Warner said she isn’t concerned about the event being disrupted but doesn’t understand why McColl got involved.
“I didn’t think we’d have any issues, but this really put the scare into the venue,” Warner said. “I don’t really know why she’s upset about something that totally, definitely doesn’t involve her at all.”
Warner aims to use proceeds from the event as a fundraiser for dispensaries and individuals disrupted by RCMP activity.
After learning of McColl’s call to organizers, lawyer Kirk Tousaw sent her a letter on behalf of Warner.
“You have intentionally and maliciously interfered with the fundraiser’s economic interests and the contractual relationship existing between the fundraiser and the venue in an attempt to have the venue breach contract,” Tousaw stated, in the letter.
Tousaw said if McColl did not cease and desist her actions immediately she would be held liable for any damages incurred.
McColl said she has had no involvement with the event and any claims she did were “slander.”
“I never called the venue – that is a lie,” McColl said in an email statement.
Warner plans to go ahead with the event this Saturday, under strict instructions from authorities.
“The RCMP have stipulated that the event will have no open product sales, but attendees are able to self-medicate provided they have a license,” Warner said.

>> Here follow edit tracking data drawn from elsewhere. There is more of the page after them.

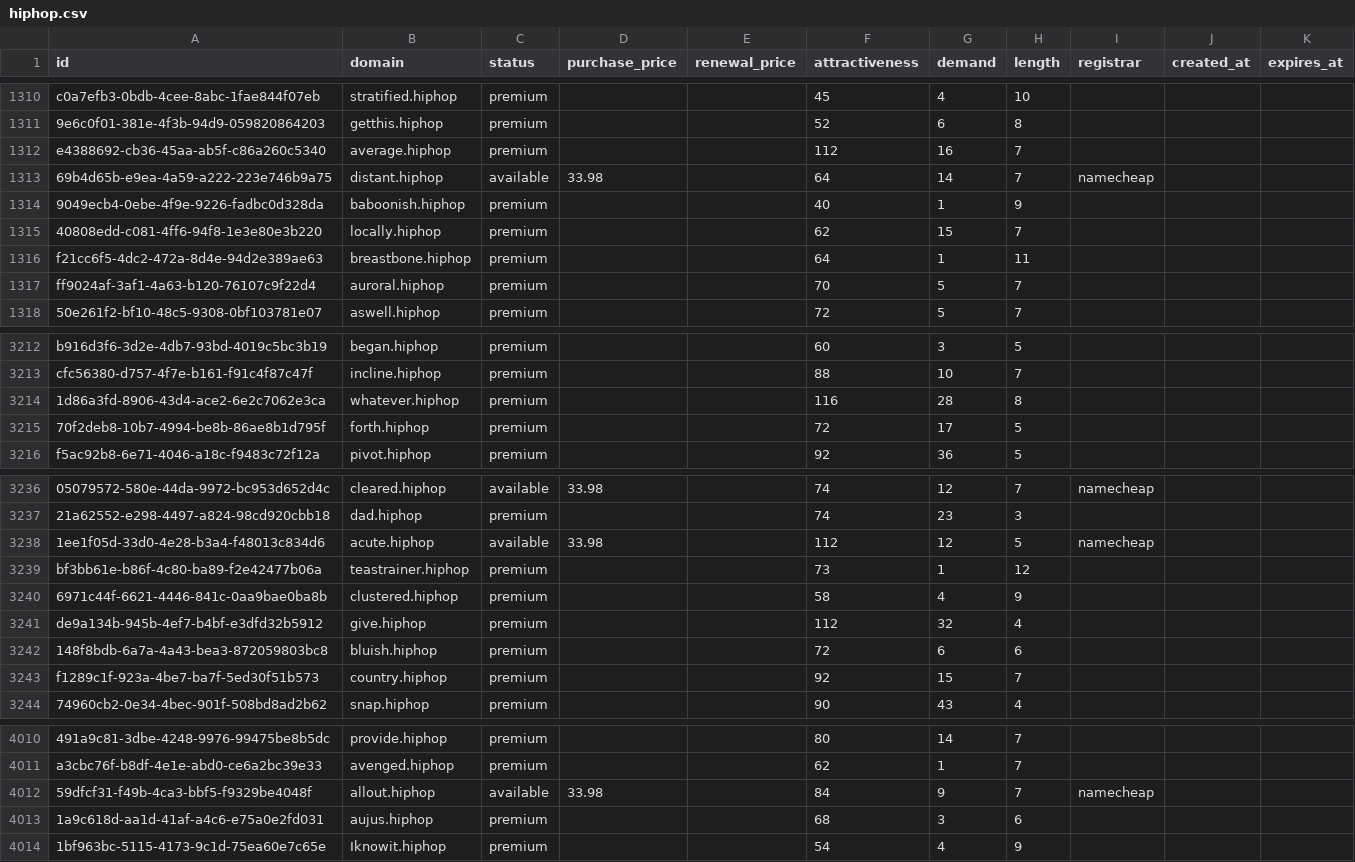
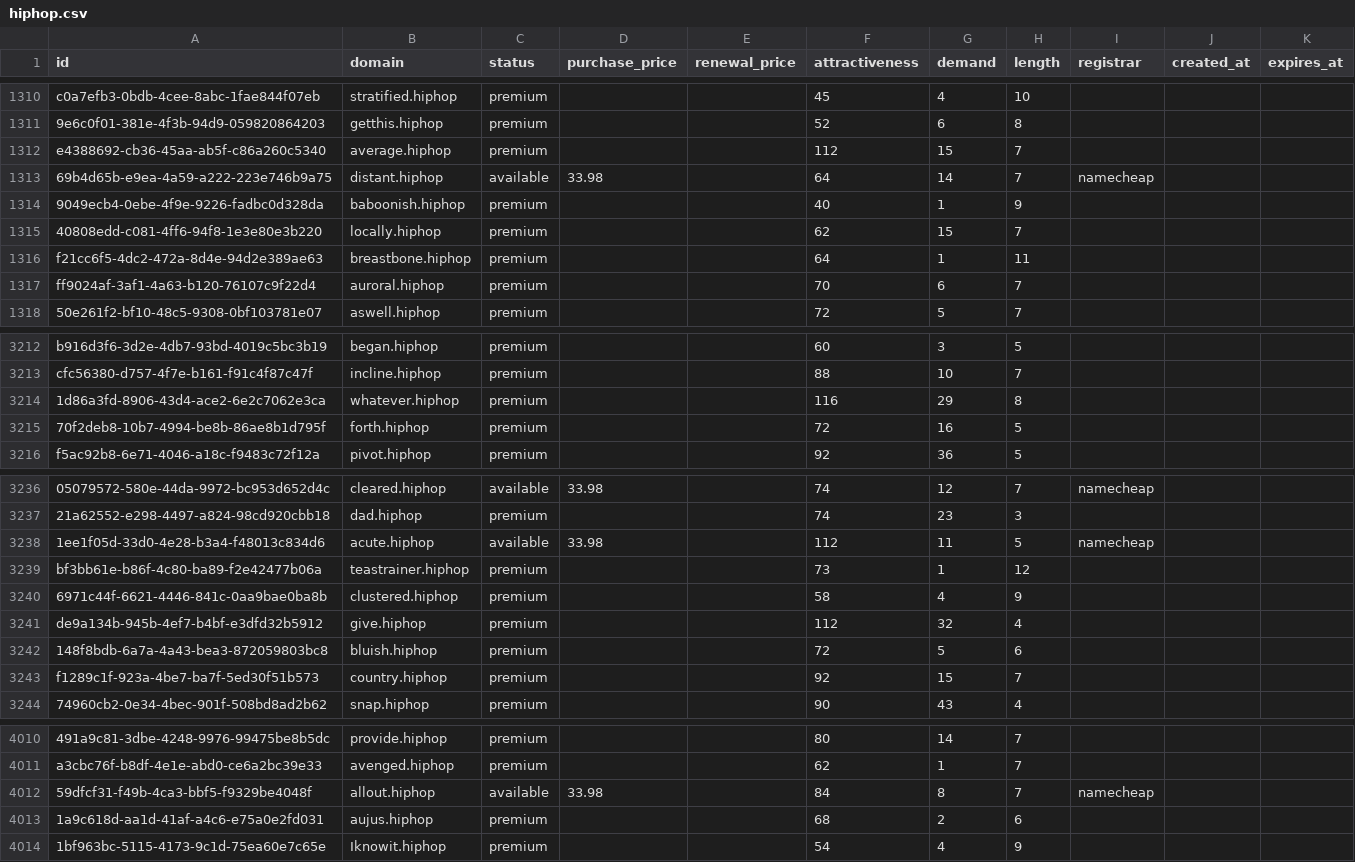
Before and after one commit to UniqueDomains/hiphop-oneword-domains, a CSV file: hiphop.csv, drawn as a sheet; only a part is shown, gaps mark what is left out; the diff covers the shown part only; the diff names each change by its address in the sheet, - before the commit and + after, or states it on an @@ line.

Commit message:
Domains update

```diff
--- a/hiphop.csv
+++ b/hiphop.csv
-G1312 (demand): 16
+G1312 (demand): 15
-G1317 (demand): 5
+G1317 (demand): 6
-G3214 (demand): 28
+G3214 (demand): 29
-G3215 (demand): 17
+G3215 (demand): 16
-G3238 (demand): 12
+G3238 (demand): 11
-G3242 (demand): 6
+G3242 (demand): 5
-G4012 (demand): 9
+G4012 (demand): 8
-G4013 (demand): 3
+G4013 (demand): 2
```
Also changed, not shown: 179 edited cells elsewhere in this file, 4 other files.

Tickets are still available at select dispensary locations, from Warner and at the door of the Duncan event.